(Difference listings)
※

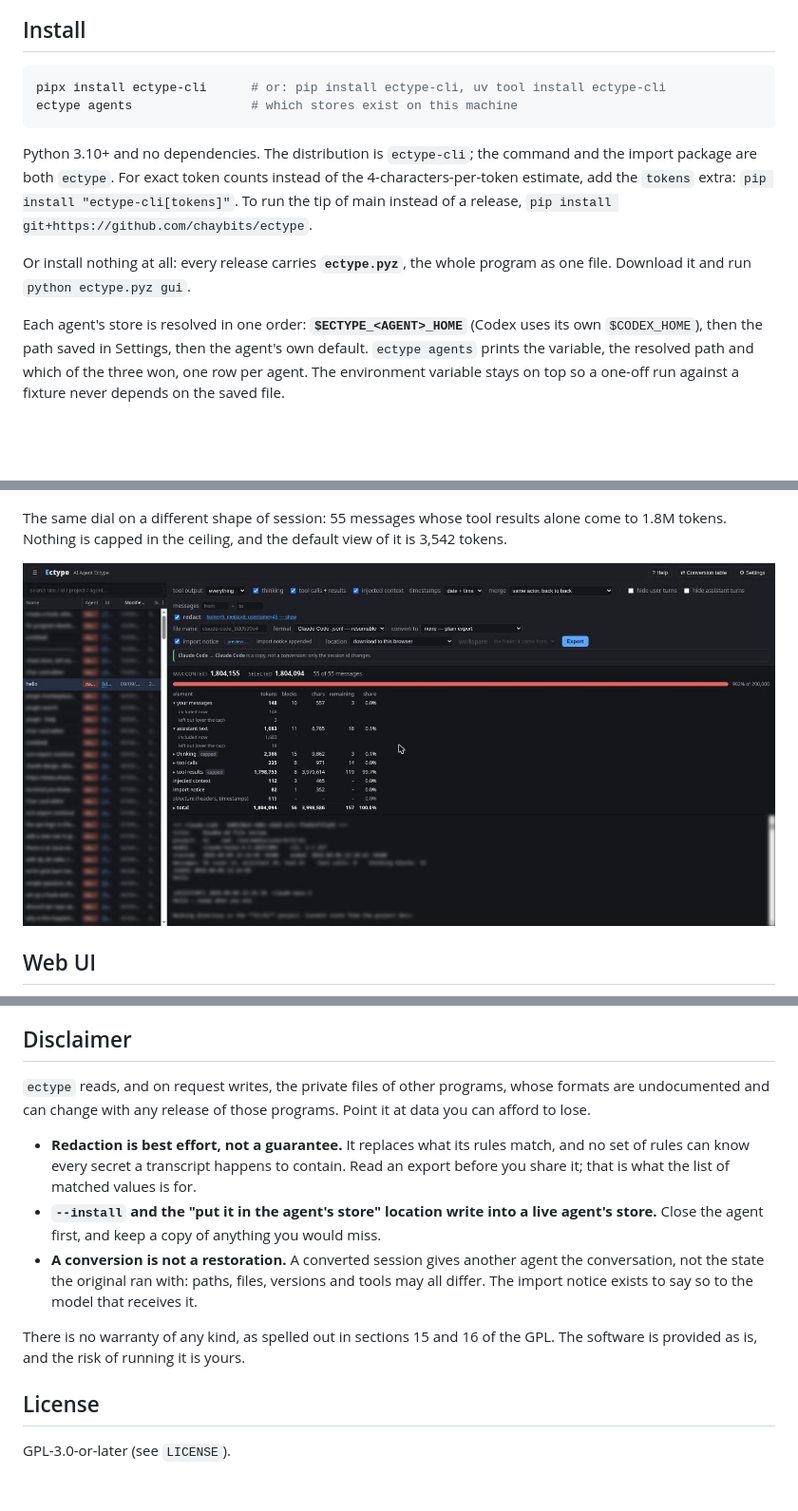
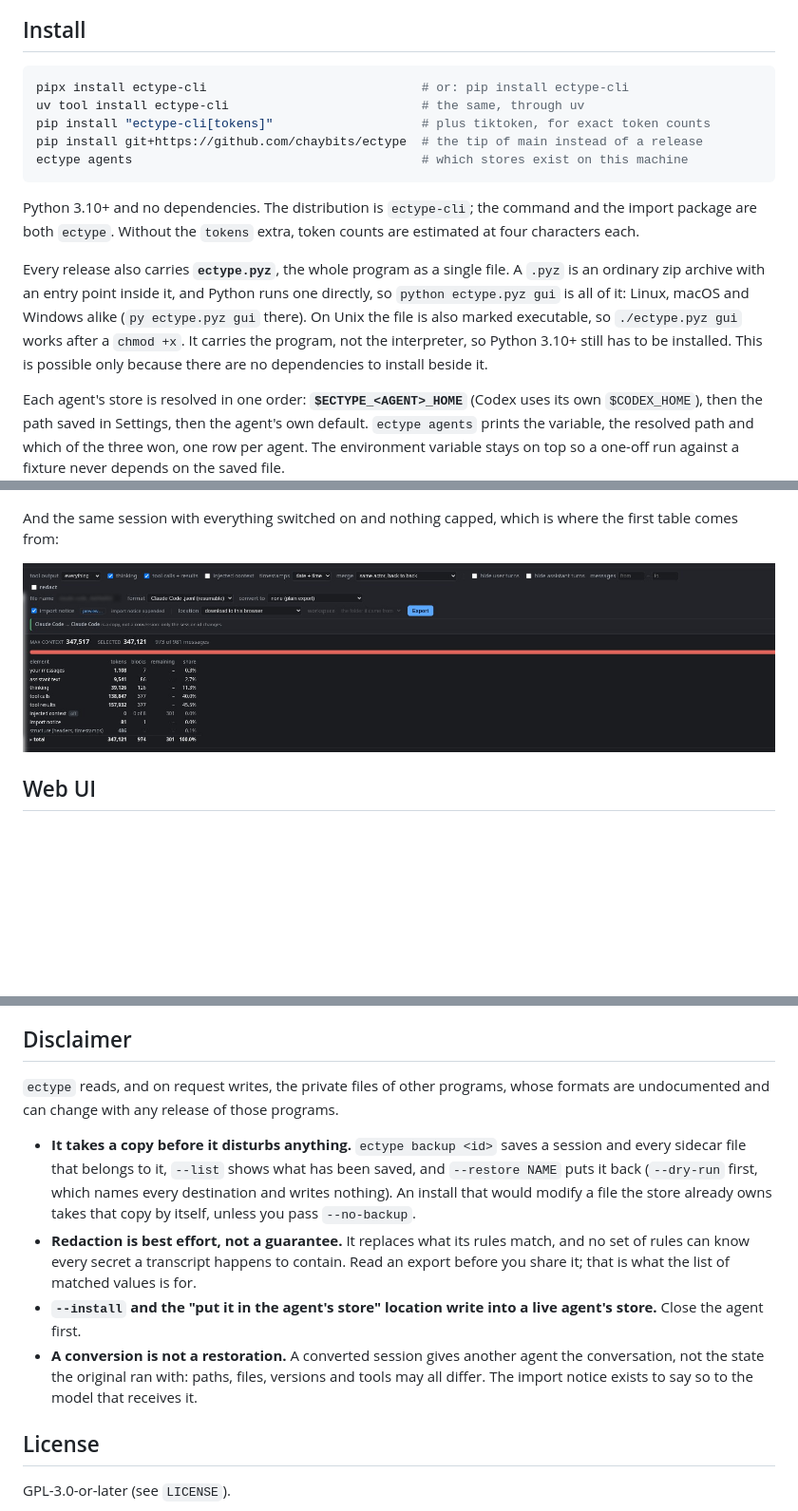
Before and after one commit to chaybits/ectype, a Markdown page: README.md, 3 parts joined by grey strips. Shown: that part at 95% size. Rendered like a GitHub page; pictures changed too: docs/showcase/6-everything-mode-1.8M.jpg (deleted), docs/showcase/6-everything-mode.jpg (added); blank space fills up the shorter version.

````diff
--- a/README.md
+++ b/README.md
@@ -17,17 +17,23 @@ with tool output reduced to names, and you can see the difference before you spe
 ## Install
 
 ```bash
-pipx install ectype-cli      # or: pip install ectype-cli, uv tool install ectype-cli
-ectype agents                # which stores exist on this machine
+pipx install ectype-cli                             # or: pip install ectype-cli
+uv tool install ectype-cli                          # the same, through uv
+pip install "ectype-cli[tokens]"                    # plus tiktoken, for exact token counts
+pip install git+https://github.com/chaybits/ectype  # the tip of main instead of a release
+ectype agents                                       # which stores exist on this machine
 ```
 
 Python 3.10+ and no dependencies. The distribution is `ectype-cli`; the command and the import
-package are both `ectype`. For exact token counts instead of the 4-characters-per-token estimate,
-add the `tokens` extra: `pip install "ectype-cli[tokens]"`. To run the tip of main instead of a
-release, `pip install git+https://github.com/chaybits/ectype`.
+package are both `ectype`. Without the `tokens` extra, token counts are estimated at four
+characters each.
 
-Or install nothing at all: every release carries **`ectype.pyz`**, the whole program as one file.
-Download it and run `python ectype.pyz gui`.
+Every release also carries **`ectype.pyz`**, the whole program as a single file. A `.pyz` is
+an ordinary zip archive with an entry point inside it, and Python runs one directly, so
+`python ectype.pyz gui` is all of it: Linux, macOS and Windows alike (`py ectype.pyz gui` there).
+On Unix the file is also marked executable, so `./ectype.pyz gui` works after a `chmod +x`. It
+carries the program, not the interpreter, so Python 3.10+ still has to be installed. This is
+possible only because there are no dependencies to install beside it.
 
 Each agent's store is resolved in one order: **`$ECTYPE_<AGENT>_HOME`** (Codex uses its own
 `$CODEX_HOME`), then the path saved in Settings, then the agent's own default. `ectype agents`
@@ -226,10 +257,10 @@ is counted.
 
 ![Names only: the tool's name alone; the table shows what is left out](docs/showcase/2-names-only-budget.jpg)
 
-The same dial on a different shape of session: 55 messages whose tool results alone come to 1.8M
-tokens. Nothing is capped in the ceiling, and the default view of it is 3,542 tokens.
+And the same session with everything switched on and nothing capped, which is where the first
+table comes from:
 
-![Everything mode on a 1.8 M-token session](docs/showcase/6-everything-mode-1.8M.jpg)
+![Everything on, nothing capped: every element of one session, counted exactly](docs/showcase/6-everything-mode.jpg)
 
 ## Web UI
 
@@ -284,21 +315,22 @@ Times are printed in local time; every store records UTC internally.
 ## Disclaimer
 
 `ectype` reads, and on request writes, the private files of other programs, whose formats are
-undocumented and can change with any release of those programs. Point it at data you can afford
-to lose.
+undocumented and can change with any release of those programs.
 
+- **It takes a copy before it disturbs anything.** `ectype backup <id>` saves a session and every
+  sidecar file that belongs to it, `--list` shows what has been saved, and `--restore NAME` puts
+  it back (`--dry-run` first, which names every destination and writes nothing). An install that
+  would modify a file the store already owns takes that copy by itself, unless you pass
+  `--no-backup`.
 - **Redaction is best effort, not a guarantee.** It replaces what its rules match, and no set of
   rules can know every secret a transcript happens to contain. Read an export before you share it;
   that is what the list of matched values is for.
 - **`--install` and the "put it in the agent's store" location write into a live agent's store.**
-  Close the agent first, and keep a copy of anything you would miss.
+  Close the agent first.
 - **A conversion is not a restoration.** A converted session gives another agent the conversation,
   not the state the original ran with: paths, files, versions and tools may all differ. The import
   notice exists to say so to the model that receives it.
 
-There is no warranty of any kind, as spelled out in sections 15 and 16 of the GPL. The software is
-provided as is, and the risk of running it is yours.
-
 ## License
 
 GPL-3.0-or-later (see `LICENSE`).
````
Also changed, not shown: other parts of README.md (+25 -0 lines), CHANGELOG.md (+13 -0 lines), 6 other files.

※

→ **Exercise aim**: Read through the records above and copy the lines that contain "counted".

→ **Answer section**:
@@ -226,10 +257,10 @@ is counted.
+![Everything on, nothing capped: every element of one session, counted exactly](docs/showcase/6-everything-mode.jpg)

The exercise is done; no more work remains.